I don't currently run a dual boot environment on any of my PCs, but at one time in the past, I have 4 or 5 operating systems spread across 3 machines.
I had XP, because at the time I was testing some bespoke apps for a client, and they would NOT run in a virtual machine, I needed real, accessible hardware resources to make it run correctly.
At the same time, I had a dual boot on the same PC running Win7, for testing a release of AutoCAD before it hit the live CAD environment one of our clients operates. Again, this will not run in a VM and requires a lot of hardware resources to run
On another machine, I had Ubuntu and OpenSUSE loaded seperately to test the GNU and KDE variations of some apps before release to a client that uses Ubuntu 10.04 LTS on a bunch of their end-user workstations.
And finally, I had a hardware test bed that was loaded with XP, 7 and Win10 tech preview. The only reason it had win10 on it was curiosity
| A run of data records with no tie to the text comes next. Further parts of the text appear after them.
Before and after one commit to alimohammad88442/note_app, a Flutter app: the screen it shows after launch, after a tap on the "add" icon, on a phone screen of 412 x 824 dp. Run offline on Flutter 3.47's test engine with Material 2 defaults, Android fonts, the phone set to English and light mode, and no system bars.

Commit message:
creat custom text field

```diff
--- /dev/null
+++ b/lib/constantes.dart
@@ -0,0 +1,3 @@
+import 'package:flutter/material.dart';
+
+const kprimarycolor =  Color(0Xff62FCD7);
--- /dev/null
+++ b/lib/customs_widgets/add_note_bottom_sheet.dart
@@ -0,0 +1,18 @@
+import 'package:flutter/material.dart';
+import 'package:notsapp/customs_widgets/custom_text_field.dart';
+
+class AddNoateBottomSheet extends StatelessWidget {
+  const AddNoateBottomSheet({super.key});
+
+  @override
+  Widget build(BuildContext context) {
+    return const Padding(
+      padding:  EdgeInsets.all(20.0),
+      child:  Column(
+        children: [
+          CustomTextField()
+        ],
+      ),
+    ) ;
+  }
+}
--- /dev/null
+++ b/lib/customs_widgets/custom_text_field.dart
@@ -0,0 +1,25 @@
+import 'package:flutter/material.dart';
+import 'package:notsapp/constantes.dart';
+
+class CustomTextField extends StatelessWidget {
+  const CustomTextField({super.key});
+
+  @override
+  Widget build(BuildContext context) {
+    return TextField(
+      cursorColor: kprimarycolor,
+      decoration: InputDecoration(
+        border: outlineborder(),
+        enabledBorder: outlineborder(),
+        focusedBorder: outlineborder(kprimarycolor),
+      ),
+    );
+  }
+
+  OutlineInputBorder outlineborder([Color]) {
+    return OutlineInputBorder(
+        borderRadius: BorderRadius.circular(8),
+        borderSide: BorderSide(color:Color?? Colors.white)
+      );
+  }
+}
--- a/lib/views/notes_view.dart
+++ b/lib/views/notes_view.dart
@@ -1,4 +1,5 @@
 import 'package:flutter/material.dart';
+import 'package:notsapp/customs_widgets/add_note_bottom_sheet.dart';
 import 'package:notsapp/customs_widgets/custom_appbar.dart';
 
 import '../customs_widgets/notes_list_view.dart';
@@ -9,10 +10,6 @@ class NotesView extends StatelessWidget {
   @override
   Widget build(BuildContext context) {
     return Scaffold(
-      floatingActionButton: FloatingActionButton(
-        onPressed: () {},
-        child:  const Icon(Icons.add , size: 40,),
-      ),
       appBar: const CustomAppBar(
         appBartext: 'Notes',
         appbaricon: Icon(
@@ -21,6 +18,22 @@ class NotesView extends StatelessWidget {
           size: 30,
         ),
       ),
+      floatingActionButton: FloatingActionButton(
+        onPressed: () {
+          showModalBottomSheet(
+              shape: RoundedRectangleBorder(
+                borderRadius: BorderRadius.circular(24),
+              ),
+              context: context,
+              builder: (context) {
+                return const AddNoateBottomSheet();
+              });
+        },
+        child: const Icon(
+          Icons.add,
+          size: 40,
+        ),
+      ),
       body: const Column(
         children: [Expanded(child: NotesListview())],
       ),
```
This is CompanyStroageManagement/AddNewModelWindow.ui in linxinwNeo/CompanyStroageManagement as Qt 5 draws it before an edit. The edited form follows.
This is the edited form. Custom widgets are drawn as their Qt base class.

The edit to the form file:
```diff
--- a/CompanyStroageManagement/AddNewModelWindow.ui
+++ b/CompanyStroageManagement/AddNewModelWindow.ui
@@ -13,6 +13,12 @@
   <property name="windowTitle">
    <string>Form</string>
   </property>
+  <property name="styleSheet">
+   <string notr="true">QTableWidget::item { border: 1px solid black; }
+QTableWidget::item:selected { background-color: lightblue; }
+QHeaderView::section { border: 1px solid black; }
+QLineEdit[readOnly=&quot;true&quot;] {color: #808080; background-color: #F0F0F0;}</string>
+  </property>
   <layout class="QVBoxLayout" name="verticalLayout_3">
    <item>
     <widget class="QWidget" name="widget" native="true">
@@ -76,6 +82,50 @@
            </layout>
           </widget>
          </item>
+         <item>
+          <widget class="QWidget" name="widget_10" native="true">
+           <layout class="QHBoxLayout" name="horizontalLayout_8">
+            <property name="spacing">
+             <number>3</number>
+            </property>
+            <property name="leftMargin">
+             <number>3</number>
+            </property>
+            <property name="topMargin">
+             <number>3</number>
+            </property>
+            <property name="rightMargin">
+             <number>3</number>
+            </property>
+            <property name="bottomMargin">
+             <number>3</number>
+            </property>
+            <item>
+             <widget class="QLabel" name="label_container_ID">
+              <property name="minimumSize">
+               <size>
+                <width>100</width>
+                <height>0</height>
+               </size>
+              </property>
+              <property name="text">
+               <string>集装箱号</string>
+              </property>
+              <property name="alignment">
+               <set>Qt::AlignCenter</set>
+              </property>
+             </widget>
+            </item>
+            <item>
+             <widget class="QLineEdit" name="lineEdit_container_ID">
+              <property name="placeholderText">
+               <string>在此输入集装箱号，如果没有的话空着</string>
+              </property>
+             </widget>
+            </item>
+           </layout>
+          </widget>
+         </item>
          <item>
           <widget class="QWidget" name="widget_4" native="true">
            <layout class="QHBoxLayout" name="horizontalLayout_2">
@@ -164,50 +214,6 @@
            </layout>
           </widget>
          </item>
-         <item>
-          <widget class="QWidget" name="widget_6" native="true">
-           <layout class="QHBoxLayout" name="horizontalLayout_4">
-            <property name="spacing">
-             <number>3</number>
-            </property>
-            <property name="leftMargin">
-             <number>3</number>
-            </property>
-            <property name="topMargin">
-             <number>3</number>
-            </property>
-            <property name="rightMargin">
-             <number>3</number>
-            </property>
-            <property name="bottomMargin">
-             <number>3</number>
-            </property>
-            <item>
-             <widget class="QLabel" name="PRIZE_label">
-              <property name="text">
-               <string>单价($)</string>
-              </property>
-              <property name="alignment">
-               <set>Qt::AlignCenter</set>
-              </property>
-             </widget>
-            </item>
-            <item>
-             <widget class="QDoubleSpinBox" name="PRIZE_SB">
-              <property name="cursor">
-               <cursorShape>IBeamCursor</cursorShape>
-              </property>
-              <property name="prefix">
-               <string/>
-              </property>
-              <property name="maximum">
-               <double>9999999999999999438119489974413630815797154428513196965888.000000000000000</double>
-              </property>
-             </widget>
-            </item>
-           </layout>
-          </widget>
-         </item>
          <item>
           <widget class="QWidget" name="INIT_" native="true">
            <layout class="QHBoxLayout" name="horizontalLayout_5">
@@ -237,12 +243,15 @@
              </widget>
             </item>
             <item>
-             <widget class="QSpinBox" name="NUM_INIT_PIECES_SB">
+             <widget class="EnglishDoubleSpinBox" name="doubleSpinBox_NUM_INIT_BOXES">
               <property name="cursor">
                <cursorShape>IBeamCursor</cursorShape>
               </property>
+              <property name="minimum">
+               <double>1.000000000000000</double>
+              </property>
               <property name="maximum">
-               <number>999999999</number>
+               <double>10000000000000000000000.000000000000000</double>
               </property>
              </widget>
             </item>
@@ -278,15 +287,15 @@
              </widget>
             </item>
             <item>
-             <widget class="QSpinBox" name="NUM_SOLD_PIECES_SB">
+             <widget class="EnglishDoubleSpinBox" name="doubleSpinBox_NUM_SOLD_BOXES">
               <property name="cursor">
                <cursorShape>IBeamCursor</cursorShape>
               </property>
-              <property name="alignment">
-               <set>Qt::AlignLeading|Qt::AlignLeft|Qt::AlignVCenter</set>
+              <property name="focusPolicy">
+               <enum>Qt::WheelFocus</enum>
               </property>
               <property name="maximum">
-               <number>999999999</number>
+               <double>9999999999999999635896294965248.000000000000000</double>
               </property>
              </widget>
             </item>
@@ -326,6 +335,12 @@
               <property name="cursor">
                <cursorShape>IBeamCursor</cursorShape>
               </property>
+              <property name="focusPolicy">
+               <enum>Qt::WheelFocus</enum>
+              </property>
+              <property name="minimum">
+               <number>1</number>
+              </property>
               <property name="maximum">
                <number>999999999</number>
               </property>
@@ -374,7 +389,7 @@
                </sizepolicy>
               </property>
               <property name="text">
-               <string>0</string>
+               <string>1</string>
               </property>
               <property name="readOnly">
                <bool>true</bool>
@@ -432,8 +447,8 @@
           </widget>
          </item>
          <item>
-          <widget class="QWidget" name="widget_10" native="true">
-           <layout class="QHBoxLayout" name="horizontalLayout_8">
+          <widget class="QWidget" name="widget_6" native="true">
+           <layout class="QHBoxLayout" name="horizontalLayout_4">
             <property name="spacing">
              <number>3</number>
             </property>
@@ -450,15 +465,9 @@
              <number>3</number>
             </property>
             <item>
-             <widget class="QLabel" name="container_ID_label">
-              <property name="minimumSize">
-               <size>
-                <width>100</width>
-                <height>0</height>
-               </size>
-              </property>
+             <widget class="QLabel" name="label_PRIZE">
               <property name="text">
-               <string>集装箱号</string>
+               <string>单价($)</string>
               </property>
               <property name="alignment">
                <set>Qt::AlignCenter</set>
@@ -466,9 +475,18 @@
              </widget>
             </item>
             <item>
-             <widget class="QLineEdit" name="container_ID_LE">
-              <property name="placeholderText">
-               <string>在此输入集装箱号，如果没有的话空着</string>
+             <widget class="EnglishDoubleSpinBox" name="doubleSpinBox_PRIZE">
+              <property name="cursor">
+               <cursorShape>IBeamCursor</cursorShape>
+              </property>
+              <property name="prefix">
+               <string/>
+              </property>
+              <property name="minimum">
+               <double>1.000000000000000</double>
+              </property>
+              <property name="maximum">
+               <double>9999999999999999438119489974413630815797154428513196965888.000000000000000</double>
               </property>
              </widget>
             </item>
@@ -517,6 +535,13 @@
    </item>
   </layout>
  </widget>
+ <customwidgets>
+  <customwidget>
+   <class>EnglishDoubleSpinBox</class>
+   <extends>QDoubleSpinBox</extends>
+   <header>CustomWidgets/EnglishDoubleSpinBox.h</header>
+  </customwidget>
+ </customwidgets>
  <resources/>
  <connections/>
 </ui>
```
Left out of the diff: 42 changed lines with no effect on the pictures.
a lot of the machines I've used for work and play tend to be AMD, so the virtualisation tech is very limited, especially on older systems. We also didn't shell out the money for VMWare at the time and most of the free apps for virtual machines kinda suck IMHO, not to mention you can't technically use them for business under the EULA.